Community Roundtable: Online Community Success Takes Planning and Patience
AdAge speaks with Bruce Stockler, the former joke writer for Jay Leno who has been the Twitter voice of advertising agency McCann Erickson since 2008. The agency wanted to avoid too much of a corporate tone, says Stockler. “I think we felt that it was a nice channel to be able to have conversations with people, and you wouldn’t be doing yourself any good by making it bombastic and self-promoting.”
A key takeaway from this article and its examples is that the size of your community doesn’t dictate your level of engagement. Rather, bringing content that is visually multifaceted and adds value to your community, whether educational or merely tickling a funny bone, is key to high levels of positive interaction. You don’t have to be big to be mighty, you just have to know who you’re talking to. (Disclosure: Coca-Cola and Nintendo, mentioned in this article, are competitors to Edelman clients PepsiCo and Xbox (Microsoft) respectively. Red Bull and Rhino’s Energy, both mentioned, are competitors and Red Bull is an Edelman client.) – Andrew Stewart, Consumer Marketing
Online customers put more faith in online reviews than recommendations from friends, according to a new survey from e-commerce researcher Eccomplished. This raises an interesting question: if the main method of research is to visit a marketplace such as Amazon, is the value of word-of-mouth recommendations through friends and family declining?

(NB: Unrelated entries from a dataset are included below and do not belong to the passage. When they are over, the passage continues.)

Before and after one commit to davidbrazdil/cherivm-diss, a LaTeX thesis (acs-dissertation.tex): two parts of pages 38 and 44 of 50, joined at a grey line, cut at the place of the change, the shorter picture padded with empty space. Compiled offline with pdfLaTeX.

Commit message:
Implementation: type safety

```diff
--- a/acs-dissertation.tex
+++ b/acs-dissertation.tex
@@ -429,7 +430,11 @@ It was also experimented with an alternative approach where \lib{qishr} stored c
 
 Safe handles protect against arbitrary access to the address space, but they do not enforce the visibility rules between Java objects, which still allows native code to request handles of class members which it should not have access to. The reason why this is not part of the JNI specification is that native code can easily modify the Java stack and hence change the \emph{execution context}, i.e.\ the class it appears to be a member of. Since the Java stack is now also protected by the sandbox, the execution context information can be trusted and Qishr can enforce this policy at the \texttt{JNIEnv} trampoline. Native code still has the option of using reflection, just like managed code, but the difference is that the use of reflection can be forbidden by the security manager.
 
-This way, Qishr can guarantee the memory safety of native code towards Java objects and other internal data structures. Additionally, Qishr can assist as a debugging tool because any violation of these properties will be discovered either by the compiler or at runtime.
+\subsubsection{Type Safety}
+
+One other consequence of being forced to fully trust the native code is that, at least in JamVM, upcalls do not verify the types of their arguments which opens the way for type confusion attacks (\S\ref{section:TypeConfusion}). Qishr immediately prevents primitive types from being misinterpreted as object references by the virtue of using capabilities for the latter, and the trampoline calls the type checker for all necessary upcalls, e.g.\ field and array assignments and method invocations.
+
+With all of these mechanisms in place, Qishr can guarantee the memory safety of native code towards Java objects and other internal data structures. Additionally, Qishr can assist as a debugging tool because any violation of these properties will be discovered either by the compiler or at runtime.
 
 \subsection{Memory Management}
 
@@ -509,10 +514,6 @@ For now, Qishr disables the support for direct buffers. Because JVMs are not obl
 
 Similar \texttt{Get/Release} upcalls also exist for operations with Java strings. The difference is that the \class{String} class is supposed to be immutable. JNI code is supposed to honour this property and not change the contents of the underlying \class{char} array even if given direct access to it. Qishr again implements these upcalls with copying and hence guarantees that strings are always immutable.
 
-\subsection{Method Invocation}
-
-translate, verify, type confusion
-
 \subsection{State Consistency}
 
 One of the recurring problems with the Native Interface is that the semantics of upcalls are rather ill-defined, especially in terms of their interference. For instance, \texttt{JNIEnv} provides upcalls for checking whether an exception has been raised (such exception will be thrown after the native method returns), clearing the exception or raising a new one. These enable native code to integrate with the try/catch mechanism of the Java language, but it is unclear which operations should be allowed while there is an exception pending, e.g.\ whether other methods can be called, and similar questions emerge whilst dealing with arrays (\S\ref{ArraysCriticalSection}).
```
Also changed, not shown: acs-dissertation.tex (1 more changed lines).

And is a community of anonymous reviewers your greatest ally (or threat) in winning new customers over?
On Monday, the National Zoo in Washington, DC live-tweeted the artificial insemination of 13-year-old panda Mei Xiang – which depending on your point of view is either “panda porn” or “grossly fascinating.” Regardless, “with little more than a phone and a hashtag” (#pandaAI) the zoo congregated a flash community of observers on Twitter, and “very literally threw open a process that was until now only known through after-the-fact accounting by the media.”
Your editor hopes his boss didn’t notice when he was up too late one night this week watching fan-made films based on popular movie and computer game franchises. Armed with the bare minimum of tech and some fancy editing tricks, communities of fans are creating content ranging from polished (see here, here and below) to the well-intentioned.
Brandflakes for Breakfast: Star Wars the Old Republic Fan Film
Edelman Canada’s Digital Digest is a weekly bundle of links, served up on Edelman Canada’s Our Ideas blog on Fridays. It’s also available by email. If you know someone who would like to be added to the mailing list, have any questions or just want to share some thoughts on anything you read here, email me. Let’s get a conversation going.
Digital Digest is edited by Matthew Hayles.